Problem to solve: Scan the entries for the word "after". Every line that has it should be copied.

-------

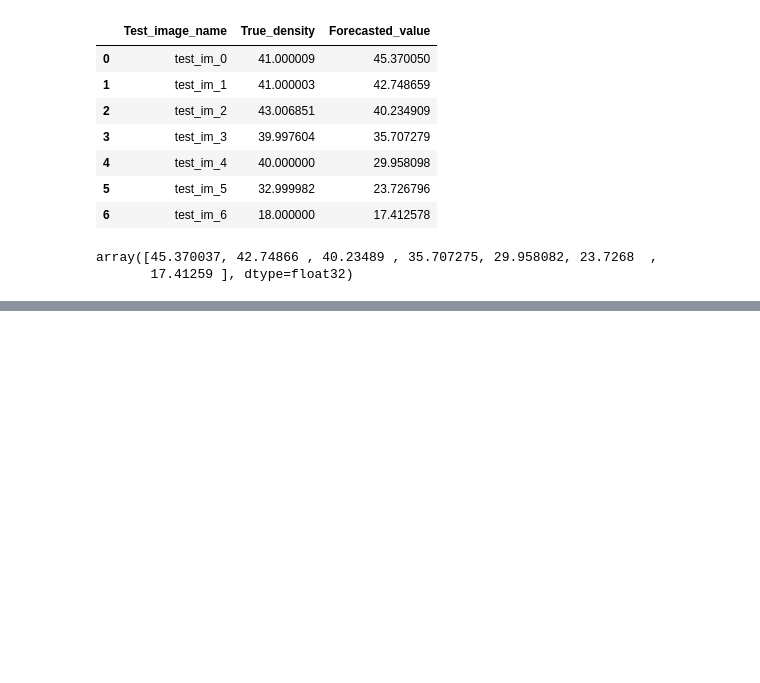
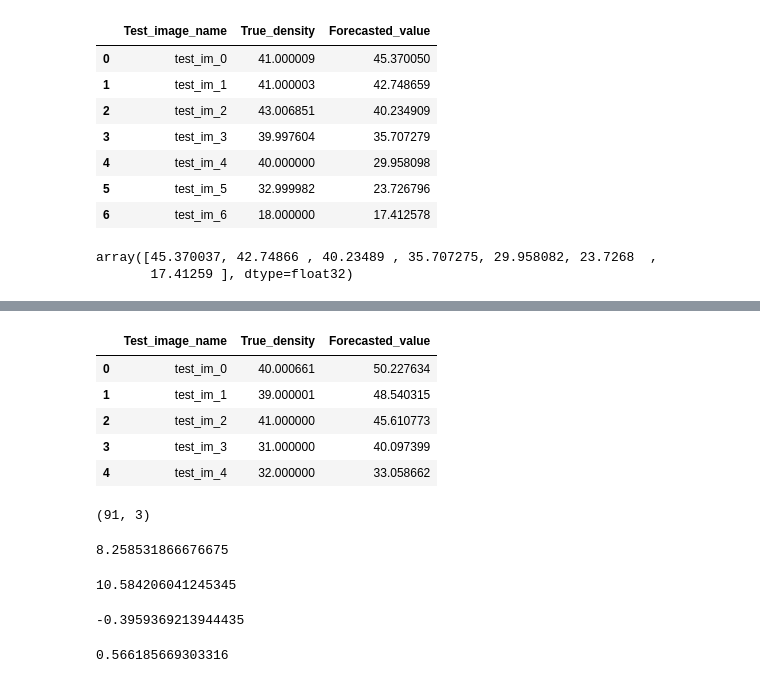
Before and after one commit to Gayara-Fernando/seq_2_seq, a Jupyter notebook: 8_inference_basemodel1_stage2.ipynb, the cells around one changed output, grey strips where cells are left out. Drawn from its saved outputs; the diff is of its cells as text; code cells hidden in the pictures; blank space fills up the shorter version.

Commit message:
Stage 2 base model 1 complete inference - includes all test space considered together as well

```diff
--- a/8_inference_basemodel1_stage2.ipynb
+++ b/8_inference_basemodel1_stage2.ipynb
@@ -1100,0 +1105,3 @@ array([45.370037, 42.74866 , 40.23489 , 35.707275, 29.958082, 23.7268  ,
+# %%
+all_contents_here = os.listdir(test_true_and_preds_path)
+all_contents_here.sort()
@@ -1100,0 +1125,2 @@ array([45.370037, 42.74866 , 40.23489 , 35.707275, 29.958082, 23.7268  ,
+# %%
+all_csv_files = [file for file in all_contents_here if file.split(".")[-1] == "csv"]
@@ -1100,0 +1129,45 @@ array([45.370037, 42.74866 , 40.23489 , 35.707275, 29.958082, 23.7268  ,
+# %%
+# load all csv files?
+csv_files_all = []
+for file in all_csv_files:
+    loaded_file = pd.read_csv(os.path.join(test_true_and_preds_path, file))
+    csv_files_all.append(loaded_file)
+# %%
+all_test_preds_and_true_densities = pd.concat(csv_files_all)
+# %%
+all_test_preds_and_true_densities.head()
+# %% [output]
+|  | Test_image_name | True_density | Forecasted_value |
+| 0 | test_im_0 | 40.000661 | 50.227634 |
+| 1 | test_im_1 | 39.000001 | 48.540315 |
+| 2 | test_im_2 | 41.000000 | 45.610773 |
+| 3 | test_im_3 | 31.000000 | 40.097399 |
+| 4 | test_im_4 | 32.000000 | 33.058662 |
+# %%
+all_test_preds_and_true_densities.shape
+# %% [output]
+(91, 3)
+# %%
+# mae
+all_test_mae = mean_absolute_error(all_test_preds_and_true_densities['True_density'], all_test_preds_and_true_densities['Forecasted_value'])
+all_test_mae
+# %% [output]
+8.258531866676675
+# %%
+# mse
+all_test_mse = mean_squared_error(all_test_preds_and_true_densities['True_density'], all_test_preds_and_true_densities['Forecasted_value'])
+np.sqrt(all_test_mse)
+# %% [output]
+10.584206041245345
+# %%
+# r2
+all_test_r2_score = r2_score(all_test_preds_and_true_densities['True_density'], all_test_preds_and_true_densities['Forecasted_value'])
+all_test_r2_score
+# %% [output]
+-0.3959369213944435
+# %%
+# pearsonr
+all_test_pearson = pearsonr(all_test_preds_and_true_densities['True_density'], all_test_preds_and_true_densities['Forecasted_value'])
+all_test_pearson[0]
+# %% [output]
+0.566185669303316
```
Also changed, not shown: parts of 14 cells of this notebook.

-------

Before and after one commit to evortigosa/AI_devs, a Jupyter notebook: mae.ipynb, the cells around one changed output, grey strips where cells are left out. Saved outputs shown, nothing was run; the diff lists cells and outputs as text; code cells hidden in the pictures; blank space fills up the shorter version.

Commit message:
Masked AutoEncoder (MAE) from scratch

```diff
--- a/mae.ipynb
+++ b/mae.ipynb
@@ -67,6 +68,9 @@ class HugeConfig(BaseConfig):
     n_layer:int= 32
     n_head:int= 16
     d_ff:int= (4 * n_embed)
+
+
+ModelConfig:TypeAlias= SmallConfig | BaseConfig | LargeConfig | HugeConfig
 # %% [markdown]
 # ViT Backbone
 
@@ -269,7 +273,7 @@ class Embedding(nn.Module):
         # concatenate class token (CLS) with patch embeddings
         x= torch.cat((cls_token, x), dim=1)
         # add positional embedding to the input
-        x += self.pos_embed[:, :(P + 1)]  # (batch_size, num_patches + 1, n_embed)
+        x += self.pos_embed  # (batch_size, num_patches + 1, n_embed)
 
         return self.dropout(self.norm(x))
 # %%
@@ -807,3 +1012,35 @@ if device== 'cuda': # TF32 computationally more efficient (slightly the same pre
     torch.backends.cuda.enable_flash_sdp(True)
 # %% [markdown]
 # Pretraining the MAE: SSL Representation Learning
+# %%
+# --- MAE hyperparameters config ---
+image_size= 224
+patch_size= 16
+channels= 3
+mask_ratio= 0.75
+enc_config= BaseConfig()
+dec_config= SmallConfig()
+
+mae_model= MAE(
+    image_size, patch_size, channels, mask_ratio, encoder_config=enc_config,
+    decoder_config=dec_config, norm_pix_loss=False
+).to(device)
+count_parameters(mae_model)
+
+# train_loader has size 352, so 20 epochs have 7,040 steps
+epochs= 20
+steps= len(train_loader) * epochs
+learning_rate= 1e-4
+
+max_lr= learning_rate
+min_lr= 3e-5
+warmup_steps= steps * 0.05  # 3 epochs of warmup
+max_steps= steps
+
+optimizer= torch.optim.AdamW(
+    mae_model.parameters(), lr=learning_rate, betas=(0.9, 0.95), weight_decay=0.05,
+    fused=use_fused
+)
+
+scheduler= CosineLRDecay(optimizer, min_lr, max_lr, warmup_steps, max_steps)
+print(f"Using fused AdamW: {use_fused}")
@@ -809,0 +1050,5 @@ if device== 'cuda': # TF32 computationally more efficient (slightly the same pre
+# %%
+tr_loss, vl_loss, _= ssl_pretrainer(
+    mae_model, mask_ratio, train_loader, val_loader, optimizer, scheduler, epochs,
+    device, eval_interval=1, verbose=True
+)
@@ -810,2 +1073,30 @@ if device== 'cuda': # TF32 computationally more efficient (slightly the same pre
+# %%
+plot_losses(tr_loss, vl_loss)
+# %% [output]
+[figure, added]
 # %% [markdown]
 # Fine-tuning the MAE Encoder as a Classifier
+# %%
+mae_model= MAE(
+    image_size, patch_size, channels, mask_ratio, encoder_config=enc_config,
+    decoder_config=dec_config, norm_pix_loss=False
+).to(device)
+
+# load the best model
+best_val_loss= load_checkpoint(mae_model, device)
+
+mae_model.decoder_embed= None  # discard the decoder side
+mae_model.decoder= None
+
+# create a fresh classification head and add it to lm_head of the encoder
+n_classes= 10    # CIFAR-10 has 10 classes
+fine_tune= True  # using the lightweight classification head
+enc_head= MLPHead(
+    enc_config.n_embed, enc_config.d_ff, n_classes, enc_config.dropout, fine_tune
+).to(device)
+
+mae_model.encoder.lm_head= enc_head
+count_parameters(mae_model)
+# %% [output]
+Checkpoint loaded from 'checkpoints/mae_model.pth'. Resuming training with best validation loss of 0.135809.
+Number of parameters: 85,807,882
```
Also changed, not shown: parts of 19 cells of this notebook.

-------

Output:
Before and after one commit to Gayara-Fernando/seq_2_seq, a Jupyter notebook: 8_inference_basemodel1_stage2.ipynb, the cells around one changed output, grey strips where cells are left out. Drawn from its saved outputs; the diff is of its cells as text; code cells hidden in the pictures; blank space fills up the shorter version.
Before and after one commit to evortigosa/AI_devs, a Jupyter notebook: mae.ipynb, the cells around one changed output, grey strips where cells are left out. Saved outputs shown, nothing was run; the diff lists cells and outputs as text; code cells hidden in the pictures; blank space fills up the shorter version.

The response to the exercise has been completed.